Revamping the decades-old aircraft APU Training Aid
The RSO is committed to finding new ways advanced manufacturing can be used to enhance sustainment of the fleet. The ongoing automation of traditional manufacturing and industrial practices within the U.S. Air Force means that large cost-saving measures can appear in previously unimaginable ways. A prime example can be found in the ways we update necessary equipment used to train the fleet engineers and maintainers to maintain mission readiness of warfighters.
As any fleet ages, many tools used to train maintainers age as well, and can be rendered obsolete if not properly updated and replaced. This was the case with the E-8C JSTARS Aircraft Auxiliary Power Unit (APU) Training Aid, a wooden, full-sized mock-up of the unit, until the Field Training Detachment (FTD) and the JSTARS Program Office (PO) office saw a unique opportunity in additive manufacturing.
The Joint Surveillance Target Attack Radar System, or JSTARS, is an airborne battle management, command and control, intelligence, surveillance, and reconnaissance platform, and its primary mission is to provide theater ground and air commanders with ground surveillance to support targeting and attack operations. JSTARS were originally manufactured by Boeing as 707-300s in the 1960s, making the aircraft a great candidate for AM sustainment efforts.
Each JSTARS aircraft is equipped with a powerful on-board auxiliary power unit (APU), which provides the electric power to start the main aircraft engines and systems on the ground and, if necessary, in flight. This makes landing in more remote locations possible, and allows the USAF to involve less personnel in the launch. The APU on each flight mission has a sole operator, a flight engineer who must be well-trained on the mechanics of the APU components and repair.
Across the entire USAF, this integral training is conducted by one USAF instructor, Technical Sergeant (TSgt) Daniel Spear, out of 373rd TRS Detachment 6 at Robins Air Force Base (AFB). When TSgt Spear took over the program 8 years ago, the training apparatus was in a state of disrepair.
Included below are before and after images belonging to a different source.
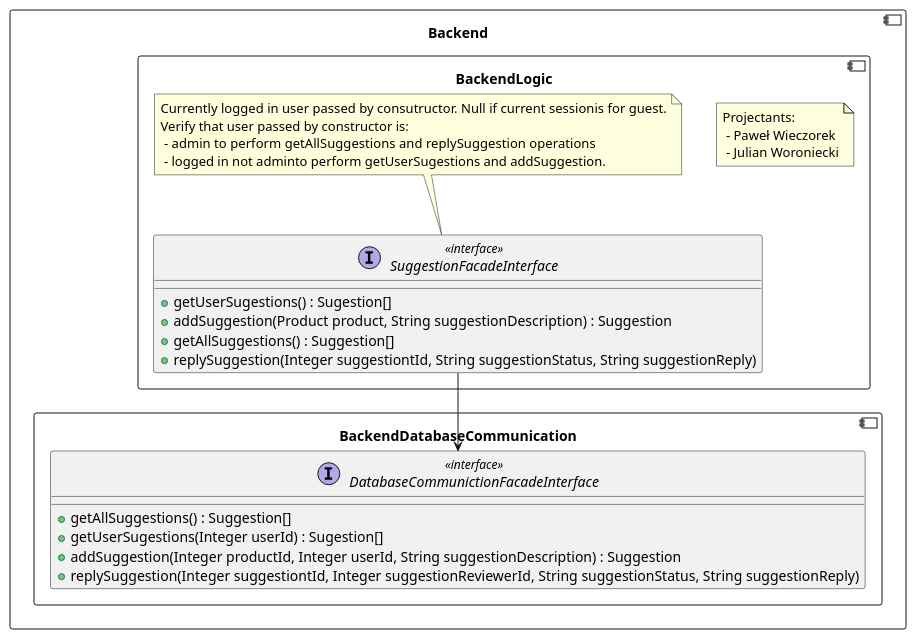
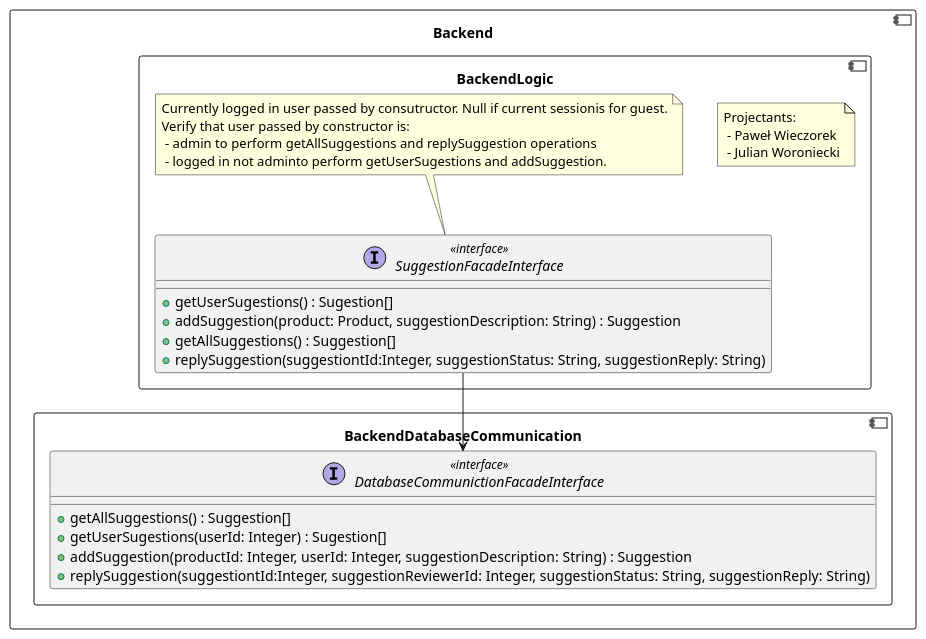
The fourth of 5 diagrams in backend/BackendLogic.md (RadekBucki/OpinionCollectorArchitecture), drawn with PlantUML before and after one commit. The commit also changed other lines of this file and 1 other file, not shown here.

````diff
--- a/backend/BackendLogic.md
+++ b/backend/BackendLogic.md
@@ -135,37 +135,37 @@
 ```plantuml
 @startuml
 component Backend {
     component BackendDatabaseCommunication {
         interface DatabaseCommunictionFacadeInterface <<interface>> {
             + getAllSuggestions() : Suggestion[]
-            + getUserSugestions(Integer userId) : Sugestion[]
-            + addSuggestion(Integer productId, Integer userId, String suggestionDescription) : Suggestion
-            + replySuggestion(Integer suggestiontId, Integer suggestionReviewerId, String suggestionStatus, String suggestionReply)
+            + getUserSugestions(userId: Integer) : Sugestion[]
+            + addSuggestion(productId: Integer, userId: Integer, suggestionDescription: String) : Suggestion
+            + replySuggestion(suggestiontId:Integer, suggestionReviewerId: Integer, suggestionStatus: String, suggestionReply: String)
         }
     }
     
     component BackendLogic {
         note as Authors
             Projectants: 
              - Paweł Wieczorek
              - Julian Woroniecki
         endnote
         
         SuggestionFacadeInterface  --> DatabaseCommunictionFacadeInterface
         interface SuggestionFacadeInterface <<interface>> {
             + getUserSugestions() : Sugestion[]
-            + addSuggestion(Product product, String suggestionDescription) : Suggestion
+            + addSuggestion(product: Product, suggestionDescription: String) : Suggestion
             + getAllSuggestions() : Suggestion[]
-            + replySuggestion(Integer suggestiontId, String suggestionStatus, String suggestionReply)
+            + replySuggestion(suggestiontId:Integer, suggestionStatus: String, suggestionReply: String)
         }
     
         note top of SuggestionFacadeInterface
             Currently logged in user passed by consutructor. Null if current sessionis for guest.
             Verify that user passed by constructor is:
              - admin to perform  getAllSuggestions and replySuggestion operations
              - logged in not adminto perform getUserSugestions and addSuggestion.
         endnote
     }
 }
 @enduml 
 ```
````
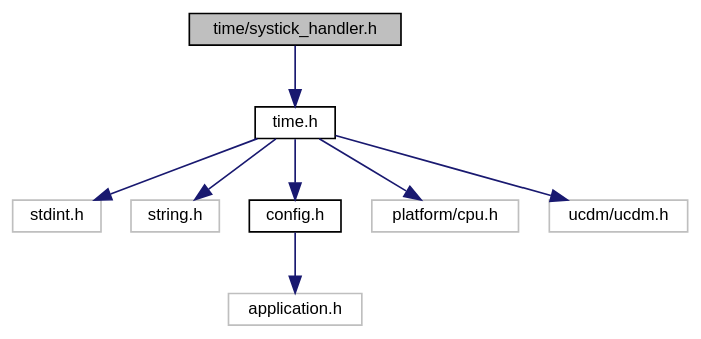
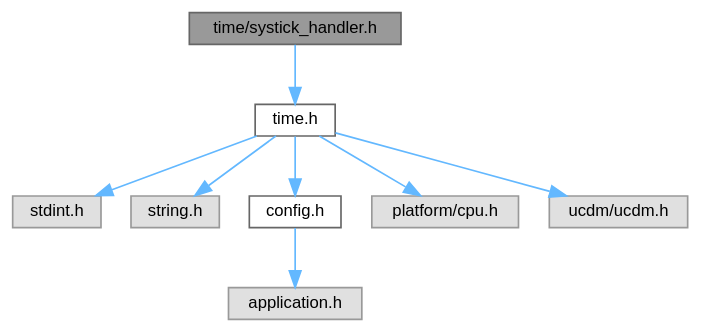
Before and after one commit to ebs-universe/piolib-time: the diagram in systick__handler_8h__incl.dot, drawn with Graphviz. The commit also changed 516 other files, not shown here.

```diff
--- a/systick__handler_8h__incl.dot
+++ b/systick__handler_8h__incl.dot
@@ -1,23 +1,23 @@
 digraph "time/systick_handler.h"
 {
  // INTERACTIVE_SVG=YES
  // LATEX_PDF_SIZE
   bgcolor="transparent";
-  edge [fontname="Helvetica",fontsize="10",labelfontname="Helvetica",labelfontsize="10"];
-  node [fontname="Helvetica",fontsize="10",shape=record];
-  Node1 [label="time/systick_handler.h",height=0.2,width=0.4,color="black", fillcolor="grey75", style="filled", fontcolor="black",tooltip="Interrupt handler for the system tick for static inclusion in the application."];
-  Node1 -> Node2 [color="midnightblue",fontsize="10",style="solid",fontname="Helvetica"];
-  Node2 [label="time.h",height=0.2,width=0.4,color="black",URL="$time_8h.html",tooltip="Time related functions for embebedded systems."];
-  Node2 -> Node3 [color="midnightblue",fontsize="10",style="solid",fontname="Helvetica"];
-  Node3 [label="stdint.h",height=0.2,width=0.4,color="grey75",tooltip=" "];
-  Node2 -> Node4 [color="midnightblue",fontsize="10",style="solid",fontname="Helvetica"];
-  Node4 [label="string.h",height=0.2,width=0.4,color="grey75",tooltip=" "];
-  Node2 -> Node5 [color="midnightblue",fontsize="10",style="solid",fontname="Helvetica"];
-  Node5 [label="config.h",height=0.2,width=0.4,color="black",URL="$config_8h_source.html",tooltip=" "];
-  Node5 -> Node6 [color="midnightblue",fontsize="10",style="solid",fontname="Helvetica"];
-  Node6 [label="application.h",height=0.2,width=0.4,color="grey75",tooltip=" "];
-  Node2 -> Node7 [color="midnightblue",fontsize="10",style="solid",fontname="Helvetica"];
-  Node7 [label="platform/cpu.h",height=0.2,width=0.4,color="grey75",tooltip=" "];
-  Node2 -> Node8 [color="midnightblue",fontsize="10",style="solid",fontname="Helvetica"];
-  Node8 [label="ucdm/ucdm.h",height=0.2,width=0.4,color="grey75",tooltip=" "];
+  edge [fontname=Helvetica,fontsize=10,labelfontname=Helvetica,labelfontsize=10];
+  node [fontname=Helvetica,fontsize=10,shape=box,height=0.2,width=0.4];
+  Node1 [id="Node000001",label="time/systick_handler.h",height=0.2,width=0.4,color="gray40", fillcolor="grey60", style="filled", fontcolor="black",tooltip="Interrupt handler for the system tick for static inclusion in the application."];
+  Node1 -> Node2 [id="edge1_Node000001_Node000002",color="steelblue1",style="solid",tooltip=" "];
+  Node2 [id="Node000002",label="time.h",height=0.2,width=0.4,color="grey40", fillcolor="white", style="filled",URL="$time_8h.html",tooltip="Time related functions for embebedded systems."];
+  Node2 -> Node3 [id="edge2_Node000002_Node000003",color="steelblue1",style="solid",tooltip=" "];
+  Node3 [id="Node000003",label="stdint.h",height=0.2,width=0.4,color="grey60", fillcolor="#E0E0E0", style="filled",tooltip=" "];
+  Node2 -> Node4 [id="edge3_Node000002_Node000004",color="steelblue1",style="solid",tooltip=" "];
+  Node4 [id="Node000004",label="string.h",height=0.2,width=0.4,color="grey60", fillcolor="#E0E0E0", style="filled",tooltip=" "];
+  Node2 -> Node5 [id="edge4_Node000002_Node000005",color="steelblue1",style="solid",tooltip=" "];
+  Node5 [id="Node000005",label="config.h",height=0.2,width=0.4,color="grey40", fillcolor="white", style="filled",URL="$config_8h.html",tooltip=" "];
+  Node5 -> Node6 [id="edge5_Node000005_Node000006",color="steelblue1",style="solid",tooltip=" "];
+  Node6 [id="Node000006",label="application.h",height=0.2,width=0.4,color="grey60", fillcolor="#E0E0E0", style="filled",tooltip=" "];
+  Node2 -> Node7 [id="edge6_Node000002_Node000007",color="steelblue1",style="solid",tooltip=" "];
+  Node7 [id="Node000007",label="platform/cpu.h",height=0.2,width=0.4,color="grey60", fillcolor="#E0E0E0", style="filled",tooltip=" "];
+  Node2 -> Node8 [id="edge7_Node000002_Node000008",color="steelblue1",style="solid",tooltip=" "];
+  Node8 [id="Node000008",label="ucdm/ucdm.h",height=0.2,width=0.4,color="grey60", fillcolor="#E0E0E0", style="filled",tooltip=" "];
 }
```
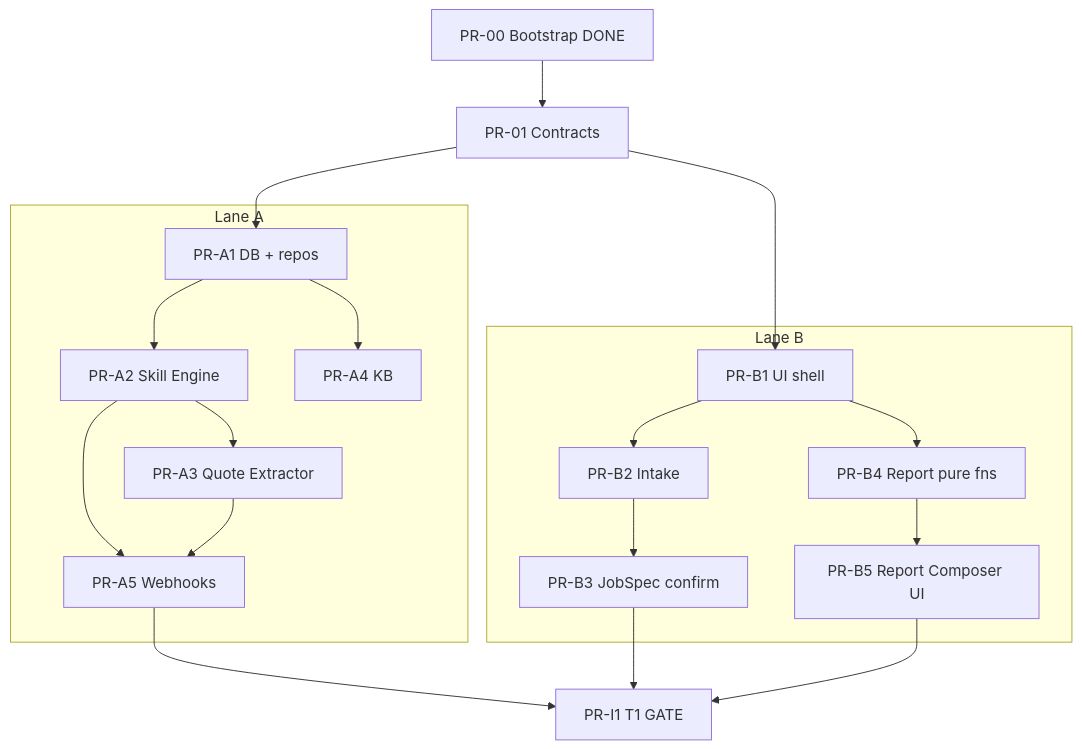
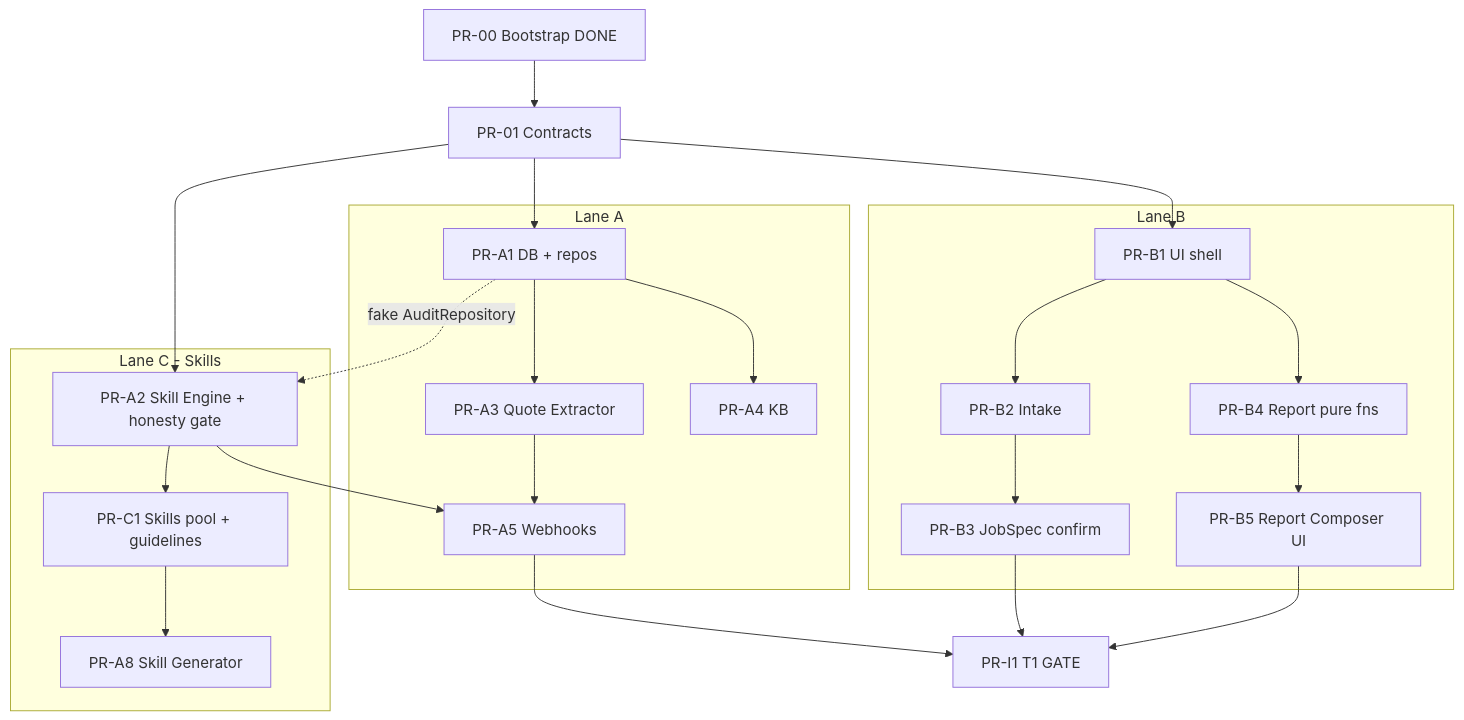
The diagram in docs/superpowers/plans/2026-07-19-the-negotiator-master-plan.md (KhMorsy/The-Negotiator), drawn with Mermaid before and after one commit. The commit also changed other lines of this file and 6 other files, not shown here.

Commit message:
Add Lane C (skills machine): reassign skill engine/generator, add PR-C1 skills pool package

````diff
--- a/docs/superpowers/plans/2026-07-19-the-negotiator-master-plan.md
+++ b/docs/superpowers/plans/2026-07-19-the-negotiator-master-plan.md
@@ -41,30 +45,36 @@
 ```mermaid
 flowchart TB
     PR00["PR-00 Bootstrap DONE"]
     PR01["PR-01 Contracts"]
     subgraph laneA [Lane A]
         A1["PR-A1 DB + repos"]
-        A2["PR-A2 Skill Engine"]
         A3["PR-A3 Quote Extractor"]
         A4["PR-A4 KB"]
         A5["PR-A5 Webhooks"]
     end
     subgraph laneB [Lane B]
         B1["PR-B1 UI shell"]
         B2["PR-B2 Intake"]
         B3["PR-B3 JobSpec confirm"]
         B4["PR-B4 Report pure fns"]
         B5["PR-B5 Report Composer UI"]
     end
+    subgraph laneC [Lane C - Skills]
+        A2["PR-A2 Skill Engine + honesty gate"]
+        C1["PR-C1 Skills pool + guidelines"]
+        A8["PR-A8 Skill Generator"]
+    end
     PRI1["PR-I1 T1 GATE"]
     PR00 --> PR01
-    PR01 --> A1 --> A2 --> A3
+    PR01 --> A1 --> A3
     A1 --> A4
+    A1 -. "fake AuditRepository" .-> A2
+    PR01 --> A2 --> C1 --> A8
     A2 --> A5
     A3 --> A5
     PR01 --> B1 --> B2 --> B3
     B1 --> B4 --> B5
     A5 --> PRI1
     B3 --> PRI1
     B5 --> PRI1
 ```
````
“It was in shambles,” Spear lamented. “It was made of wood and was 20 to 30 years old; something new would break all the time. All the holes for drilling were completely stripped.” TSgt Spear’s hands-on training course at Robins AFB is the only location the necessary training occurs, and on average, 23 flight engineers complete the 9 day course annually.
There was no traditional repair available for the decades-old aircraft APU Training Aid, and to replace the unit would have cost the USAF anywhere from $150,000 for a new mock-up to $1.2 million for an actual APU. In the interest of sustaining the fleet, a more cost-effective solution had to be found.
When he arrived at the ATTC, TSgt Spear brought with him a growing interest in repairing aging components with additive manufacturing. Cody Sargent, E-8 JSTARS Mechanical Systems Engineer, was familiar with the RSO’s efforts to utilize AM technology from his work with the C-5 program office and USAF Metals Technology Office. Through their combined efforts, twenty-one sub-components to the JSTARS APU mock training aid have been developed using HandiScan Black 3D scanning technology to design for additive manufacturing. This combination of technologies allowed the JSTARS Program Office to undertake a complete overhaul of the training aid, and design printable parts that ensure it can be quickly and easily repaired for decades to come, easily training hundreds more USAF JSTARS flight engineers.
As of August 2020, all of the 21 intended parts have been printed in Acrylonitrile butadiene styrene, or ABS, a common thermoplastic polymer material. The entire mock APU training aid, outside of the sturdy wooden core, has been replaced with updated ABS parts that better represent the actual APU the flight engineers will be working on in the field. This makes the JSTARS APU training aid another clear example of the efforts the RSO is making to advance additive manufacturing within the USAF, paving the way for future manufacturing innovations in a new ecosystem.